WHAT TO DO
Every line below that has "Module" in it should be copied.

DATA RECORDS
======
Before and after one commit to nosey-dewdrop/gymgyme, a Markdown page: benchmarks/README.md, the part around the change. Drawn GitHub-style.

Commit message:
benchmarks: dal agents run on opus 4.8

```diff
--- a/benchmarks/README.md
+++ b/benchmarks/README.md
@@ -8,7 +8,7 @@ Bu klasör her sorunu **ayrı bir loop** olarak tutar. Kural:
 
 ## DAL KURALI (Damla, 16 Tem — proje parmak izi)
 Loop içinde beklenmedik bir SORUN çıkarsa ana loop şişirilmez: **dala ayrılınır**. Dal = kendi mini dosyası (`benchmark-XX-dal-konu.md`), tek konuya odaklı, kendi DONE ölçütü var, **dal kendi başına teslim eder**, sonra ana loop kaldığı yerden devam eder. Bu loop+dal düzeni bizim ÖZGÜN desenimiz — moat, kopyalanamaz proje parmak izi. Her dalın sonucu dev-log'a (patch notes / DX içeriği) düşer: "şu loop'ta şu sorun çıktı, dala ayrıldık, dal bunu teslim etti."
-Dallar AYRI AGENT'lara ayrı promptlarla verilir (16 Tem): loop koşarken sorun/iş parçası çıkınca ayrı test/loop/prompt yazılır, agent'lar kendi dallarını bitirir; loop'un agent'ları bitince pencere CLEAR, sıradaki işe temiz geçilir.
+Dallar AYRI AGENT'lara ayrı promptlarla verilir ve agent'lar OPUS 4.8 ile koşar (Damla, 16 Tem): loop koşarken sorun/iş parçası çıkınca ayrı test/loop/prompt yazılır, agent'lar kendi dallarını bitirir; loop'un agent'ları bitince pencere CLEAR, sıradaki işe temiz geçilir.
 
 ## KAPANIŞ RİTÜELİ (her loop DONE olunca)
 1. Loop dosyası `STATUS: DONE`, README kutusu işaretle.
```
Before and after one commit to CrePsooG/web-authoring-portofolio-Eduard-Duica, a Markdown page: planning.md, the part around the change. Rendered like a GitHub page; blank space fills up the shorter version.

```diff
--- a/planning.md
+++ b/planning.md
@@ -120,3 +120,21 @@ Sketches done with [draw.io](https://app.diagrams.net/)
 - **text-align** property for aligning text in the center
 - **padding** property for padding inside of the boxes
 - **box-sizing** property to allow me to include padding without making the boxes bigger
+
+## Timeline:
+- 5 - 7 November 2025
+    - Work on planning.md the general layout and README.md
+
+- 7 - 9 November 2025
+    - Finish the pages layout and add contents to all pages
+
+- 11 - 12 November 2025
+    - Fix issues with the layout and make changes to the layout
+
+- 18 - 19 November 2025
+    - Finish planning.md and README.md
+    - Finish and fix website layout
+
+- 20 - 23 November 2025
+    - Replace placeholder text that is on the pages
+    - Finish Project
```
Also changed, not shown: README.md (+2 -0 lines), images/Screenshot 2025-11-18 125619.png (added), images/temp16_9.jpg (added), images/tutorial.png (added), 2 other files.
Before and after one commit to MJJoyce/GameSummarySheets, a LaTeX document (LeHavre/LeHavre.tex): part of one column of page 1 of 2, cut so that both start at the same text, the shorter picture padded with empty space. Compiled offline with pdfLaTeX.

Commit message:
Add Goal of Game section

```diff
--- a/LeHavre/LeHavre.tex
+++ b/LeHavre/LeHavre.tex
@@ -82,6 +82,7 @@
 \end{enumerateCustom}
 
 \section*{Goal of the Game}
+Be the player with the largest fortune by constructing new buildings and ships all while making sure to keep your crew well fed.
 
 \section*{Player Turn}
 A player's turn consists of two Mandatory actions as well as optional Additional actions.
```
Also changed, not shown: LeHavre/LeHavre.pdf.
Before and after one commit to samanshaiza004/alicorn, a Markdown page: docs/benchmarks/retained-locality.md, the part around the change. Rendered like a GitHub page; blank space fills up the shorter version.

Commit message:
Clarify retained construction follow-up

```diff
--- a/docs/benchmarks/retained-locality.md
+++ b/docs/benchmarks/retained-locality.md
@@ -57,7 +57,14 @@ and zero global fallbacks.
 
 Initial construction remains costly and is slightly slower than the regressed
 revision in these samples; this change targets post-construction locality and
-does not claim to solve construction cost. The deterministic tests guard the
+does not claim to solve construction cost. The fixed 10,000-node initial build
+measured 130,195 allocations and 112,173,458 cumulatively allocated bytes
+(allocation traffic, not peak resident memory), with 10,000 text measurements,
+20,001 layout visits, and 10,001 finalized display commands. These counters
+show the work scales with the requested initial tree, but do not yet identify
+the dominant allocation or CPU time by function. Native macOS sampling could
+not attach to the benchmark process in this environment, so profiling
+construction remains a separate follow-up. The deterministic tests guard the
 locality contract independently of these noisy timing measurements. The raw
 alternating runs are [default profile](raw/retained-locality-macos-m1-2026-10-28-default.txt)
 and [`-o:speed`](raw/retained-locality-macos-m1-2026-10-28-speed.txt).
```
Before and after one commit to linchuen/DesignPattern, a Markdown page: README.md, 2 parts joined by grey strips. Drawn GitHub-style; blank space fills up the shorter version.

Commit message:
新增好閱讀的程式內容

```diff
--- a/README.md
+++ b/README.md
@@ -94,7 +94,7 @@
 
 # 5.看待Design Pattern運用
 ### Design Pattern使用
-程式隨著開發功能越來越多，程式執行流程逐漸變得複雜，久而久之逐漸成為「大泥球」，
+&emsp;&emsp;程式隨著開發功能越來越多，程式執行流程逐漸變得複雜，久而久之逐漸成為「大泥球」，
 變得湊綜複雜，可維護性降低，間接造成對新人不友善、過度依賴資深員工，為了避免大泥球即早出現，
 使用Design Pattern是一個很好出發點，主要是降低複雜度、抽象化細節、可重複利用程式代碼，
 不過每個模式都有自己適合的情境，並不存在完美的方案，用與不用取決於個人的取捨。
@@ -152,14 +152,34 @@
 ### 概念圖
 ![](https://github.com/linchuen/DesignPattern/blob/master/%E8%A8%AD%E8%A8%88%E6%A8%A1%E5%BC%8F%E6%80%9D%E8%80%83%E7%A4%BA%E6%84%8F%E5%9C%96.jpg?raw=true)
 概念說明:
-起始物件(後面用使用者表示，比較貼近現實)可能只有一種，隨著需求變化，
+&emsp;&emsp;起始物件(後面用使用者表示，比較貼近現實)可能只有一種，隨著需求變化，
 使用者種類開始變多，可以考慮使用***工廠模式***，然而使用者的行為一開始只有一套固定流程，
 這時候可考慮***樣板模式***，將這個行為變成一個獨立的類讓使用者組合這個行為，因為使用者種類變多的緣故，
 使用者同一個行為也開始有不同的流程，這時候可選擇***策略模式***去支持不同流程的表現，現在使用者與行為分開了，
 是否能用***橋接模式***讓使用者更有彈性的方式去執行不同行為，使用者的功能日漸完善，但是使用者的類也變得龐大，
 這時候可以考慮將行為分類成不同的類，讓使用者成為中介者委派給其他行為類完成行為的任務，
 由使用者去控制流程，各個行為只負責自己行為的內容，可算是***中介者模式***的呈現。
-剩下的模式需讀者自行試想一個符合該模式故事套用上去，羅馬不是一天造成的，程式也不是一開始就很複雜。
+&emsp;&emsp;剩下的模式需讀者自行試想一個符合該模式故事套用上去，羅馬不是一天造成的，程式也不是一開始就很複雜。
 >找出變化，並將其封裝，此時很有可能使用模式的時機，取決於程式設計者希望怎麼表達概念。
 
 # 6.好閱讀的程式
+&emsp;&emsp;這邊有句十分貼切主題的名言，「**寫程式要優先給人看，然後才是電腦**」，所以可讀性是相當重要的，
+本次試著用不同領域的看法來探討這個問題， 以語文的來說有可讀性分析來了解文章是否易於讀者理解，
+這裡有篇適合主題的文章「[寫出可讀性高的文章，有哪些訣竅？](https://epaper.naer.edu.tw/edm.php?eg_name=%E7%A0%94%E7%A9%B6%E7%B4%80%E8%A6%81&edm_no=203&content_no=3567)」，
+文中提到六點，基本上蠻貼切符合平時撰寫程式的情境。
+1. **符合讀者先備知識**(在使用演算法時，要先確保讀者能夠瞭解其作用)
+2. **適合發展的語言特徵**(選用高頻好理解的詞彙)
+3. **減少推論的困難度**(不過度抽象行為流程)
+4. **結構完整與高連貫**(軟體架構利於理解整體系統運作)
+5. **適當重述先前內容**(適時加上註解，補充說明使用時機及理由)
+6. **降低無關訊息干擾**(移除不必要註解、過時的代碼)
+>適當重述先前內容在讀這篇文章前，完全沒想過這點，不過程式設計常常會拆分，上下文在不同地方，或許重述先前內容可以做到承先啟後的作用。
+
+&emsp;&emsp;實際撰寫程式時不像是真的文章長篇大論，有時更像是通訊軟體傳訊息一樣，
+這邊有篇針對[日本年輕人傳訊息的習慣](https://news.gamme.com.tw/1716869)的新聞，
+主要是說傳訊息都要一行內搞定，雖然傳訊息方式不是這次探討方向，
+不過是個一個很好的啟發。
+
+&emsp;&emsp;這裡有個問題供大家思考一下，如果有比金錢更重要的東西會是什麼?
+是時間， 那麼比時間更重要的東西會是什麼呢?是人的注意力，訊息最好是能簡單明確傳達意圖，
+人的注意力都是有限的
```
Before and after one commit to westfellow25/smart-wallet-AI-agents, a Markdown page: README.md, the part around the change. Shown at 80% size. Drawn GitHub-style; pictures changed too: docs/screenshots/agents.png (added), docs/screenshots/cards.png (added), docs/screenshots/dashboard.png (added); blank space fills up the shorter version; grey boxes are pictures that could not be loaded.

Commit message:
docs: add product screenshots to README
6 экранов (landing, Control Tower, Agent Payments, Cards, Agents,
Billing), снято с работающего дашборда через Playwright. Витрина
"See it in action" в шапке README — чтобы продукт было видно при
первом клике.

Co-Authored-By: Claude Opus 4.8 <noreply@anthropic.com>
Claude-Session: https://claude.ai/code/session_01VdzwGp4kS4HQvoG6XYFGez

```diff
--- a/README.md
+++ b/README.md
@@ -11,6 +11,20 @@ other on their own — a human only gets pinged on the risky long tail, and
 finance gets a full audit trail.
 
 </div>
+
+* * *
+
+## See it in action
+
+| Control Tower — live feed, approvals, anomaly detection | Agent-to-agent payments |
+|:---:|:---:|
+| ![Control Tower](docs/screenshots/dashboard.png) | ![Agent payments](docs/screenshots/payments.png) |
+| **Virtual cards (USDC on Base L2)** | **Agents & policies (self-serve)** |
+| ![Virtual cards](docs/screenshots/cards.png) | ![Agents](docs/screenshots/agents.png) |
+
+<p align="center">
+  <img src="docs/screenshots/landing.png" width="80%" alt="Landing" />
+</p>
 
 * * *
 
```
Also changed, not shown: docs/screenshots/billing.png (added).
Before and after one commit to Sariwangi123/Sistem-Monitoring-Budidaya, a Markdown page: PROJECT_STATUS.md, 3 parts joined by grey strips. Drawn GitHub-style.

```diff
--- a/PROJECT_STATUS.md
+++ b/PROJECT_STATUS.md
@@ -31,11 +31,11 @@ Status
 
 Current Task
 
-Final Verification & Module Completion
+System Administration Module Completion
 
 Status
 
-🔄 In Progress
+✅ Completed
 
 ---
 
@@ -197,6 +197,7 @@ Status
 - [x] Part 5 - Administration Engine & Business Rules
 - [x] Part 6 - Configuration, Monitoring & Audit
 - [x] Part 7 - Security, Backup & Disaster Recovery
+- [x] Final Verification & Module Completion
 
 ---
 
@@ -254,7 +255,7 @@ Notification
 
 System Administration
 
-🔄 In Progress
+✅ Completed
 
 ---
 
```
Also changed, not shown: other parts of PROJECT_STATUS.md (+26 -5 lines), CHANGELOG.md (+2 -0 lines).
======
RESULT
-Final Verification & Module Completion
+System Administration Module Completion
+- [x] Final Verification & Module Completion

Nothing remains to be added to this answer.